A US admiral was shown invoking the spirit of 90s Christian rapper MC Hammer - albums include Let's Get It Started and Please Hammer, Don't Hurt 'Em - when he declared to his fist-pumping troops that "hammer time" was upon us.

Target of opportunity
This is what American military planners called their chance to get in with a spectacular first blow, when raids on Baghdad attempted to "decapitate" Iraq by taking out Saddam. This seems to be a modified form of the rejected "inside-out strategy" that proposed attacking Baghdad and Saddam first to isolate the regime from the surrounding country

The main attack that is still to come. One Pentagon official was quoted as saying today's attack was "a limited thing - it ain't A-Day". Last Thursday's attacks followed a process of "softening up", basically preliminary bombing.

P.O.W. and E.P.W.

When Pfc. Jessica Lynch became the first American soldier rescued from enemy hands since World War II — and the first female prisoner ever extracted — officials sought a shorthand way to distinguish captured Americans from Iraqis who were caught or who surrendered. The initials P.O.W. still stand for American prisoners of war, but any Iraqi became an E.P.W., or enemy prisoner of war.

Set-piece battle

This historical term refers to carefully planned and executed combat operations, implying the gathering of large formations organized according to doctrine and intelligence assessments, made before the war, of enemy strengths and reactions. Attacks on the Baghdad and Medina Republican Guard divisions were set-piece, and lopsided, battles.

Branches and sequels

These terms acknowledge that combat plans may need to be improvised once the enemy is engaged. Branches are options in shifting battlefield conditions and allow for altering the number or direction of forces. They even include the choice of whether to fight now or later.

Sequels are those options, written before the first shot is fired, to anticipate the best course of action at the end of military operations, whether the fight ends in victory, slow success, deadlock or defeat. Donald H. Rumsfeld, the defense secretary, coined his own term — excursions — last week to describe these improvisations.

"We react to what they do," Mr. Rumsfeld said of the Iraqis. "The plans are made, and excursions are developed and, the good Lord willing, serious problems are averted."

(The Guardian, 14-27/3/03 and The New York Times, 6/4/03))


Poema: No a la guerra
Life under the chief doublespeak officer
Dubya war glossary
Kid Row
Truth is strongest weapon in war
Loyalty oath
Did our leaders lie to us?
War watch.

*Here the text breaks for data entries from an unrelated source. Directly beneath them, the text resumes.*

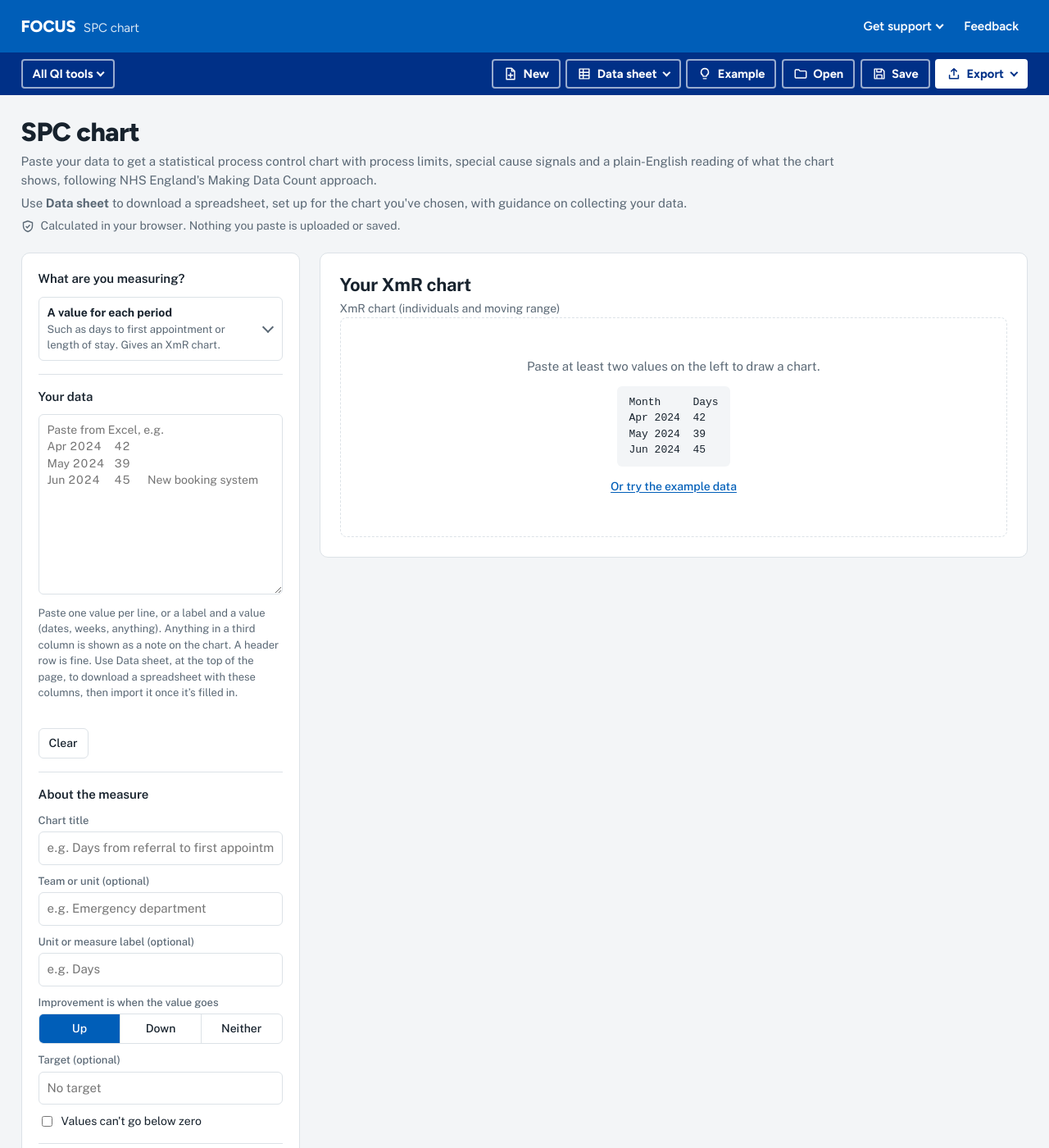
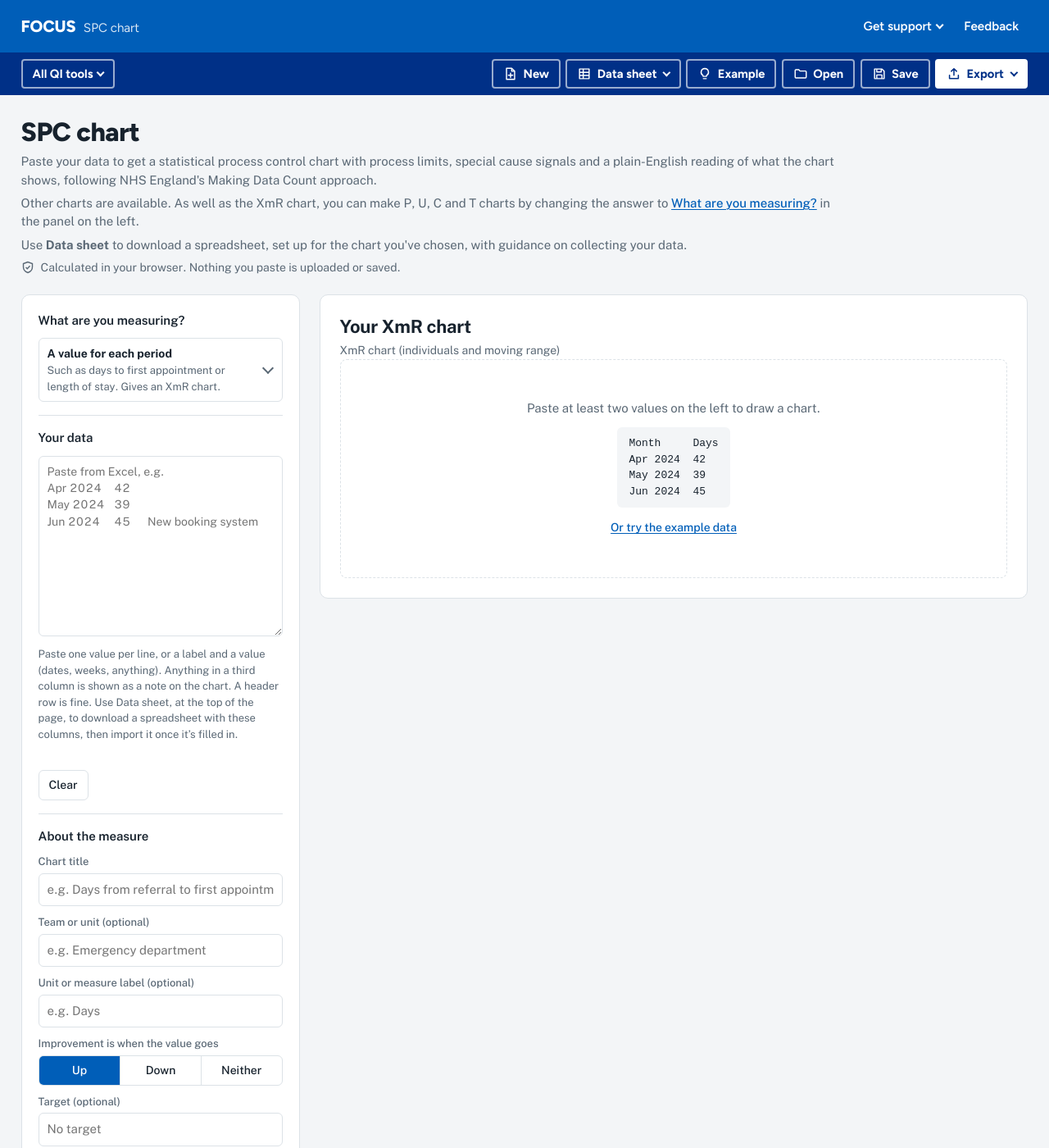
Before and after one commit to PerrinShanks-Cogito/IntegratedQiTools, a Jekyll site: the page built from spc_tool/index.html, in a window 1280 px wide and 1400 px high. Shown: the whole window at 82% size. Built offline with Jekyll 4.4.1, drawn with Linux system fonts in a browser that asks for light colours.

Commit message:
SPC tool: note in the page header that other charts are available
Points people to the What are you measuring? dropdown for P, U, C and
T charts. The link opens the dropdown.

Co-Authored-By: Claude Opus 5.5 <noreply@anthropic.com>
Claude-Session: https://claude.ai/code/session_01CcqVcpCRZMTuPRYBut8K8g

```diff
--- a/spc_tool/app.js
+++ b/spc_tool/app.js
@@ -1294,6 +1294,7 @@ function readForm(){
   showType();
 }
 
+$('#typeJump').addEventListener('click', () => { const d = $('#typePick'); d.open = true; d.scrollIntoView({ block: 'nearest' }); d.querySelector('summary').focus(); });
 document.querySelectorAll('input[name=spctype]').forEach(r => r.addEventListener('change', e => { setType(e.target.value); $('#typePick').open = false; }));
 $('#data').addEventListener('input', () => { clearTimeout(parseTimer); parseTimer = setTimeout(() => { readData(); renderAll(); }, 180); });
 $('#title').addEventListener('input', e => { state.title = e.target.value.trim(); $('#chartTitle').textContent = state.title || 'Your ' + chartName(); });
--- a/spc_tool/index.html
+++ b/spc_tool/index.html
@@ -60,6 +60,7 @@ textarea:focus,input:focus,select:focus{outline:2px solid var(--accent);outline-
 button{font:inherit;font-size:14px;font-weight:500;border-radius:6px;padding:7px 12px;cursor:pointer;border:1px solid var(--rule);background:var(--surface);color:var(--ink)}
 button:hover{border-color:var(--muted)}
 button.link{border:0;background:none;padding:2px 0;color:var(--accent);text-decoration:underline;text-underline-offset:2px}
+.page-head button.link{font-size:inherit;padding:0}
 button:focus-visible,summary:focus-visible,.seg input:focus-visible+span,input[type=checkbox]:focus-visible,input[type=radio]:focus-visible{outline:2px solid var(--accent);outline-offset:2px}
 .seg{display:grid;grid-template-columns:repeat(2,1fr);border:1px solid var(--rule);border-radius:6px;overflow:hidden}
 .seg.three{grid-template-columns:repeat(3,1fr)}
@@ -155,6 +156,7 @@ td button{font-size:12px;padding:2px 8px}
     <div class="fa-head-text">
       <h1>SPC chart</h1>
       <p>Paste your data to get a statistical process control chart with process limits, special cause signals and a plain-English reading of what the chart shows, following NHS England's Making Data Count approach.</p>
+      <p>Other charts are available. As well as the XmR chart, you can make P, U, C and T charts by changing the answer to <button type="button" class="link" id="typeJump">What are you measuring?</button> in the panel on the left.</p>
       <p>Use <b>Data sheet</b> to download a spreadsheet, set up for the chart you've chosen, with guidance on collecting your data.</p>
       <p class="privacy"><svg width="16" height="16" viewBox="0 0 16 16" aria-hidden="true"><path d="M8 1.5 2.5 3.5v4c0 3.2 2.3 5.9 5.5 7 3.2-1.1 5.5-3.8 5.5-7v-4L8 1.5Z" fill="none" stroke="currentColor" stroke-width="1.4"/><path d="m5.6 8 1.7 1.7 3.2-3.4" fill="none" stroke="currentColor" stroke-width="1.4"/></svg>Calculated in your browser. Nothing you paste is uploaded or saved.</p>
     </div>
```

Claims and counter claims made during the war over Iraq
War-speak worthy of Milton and Chuck Norris
Metaphor and war, again
Language of war.Decoding the jargon of war
Fighting war with words
With God and the Bard on our side




Back to topBack to top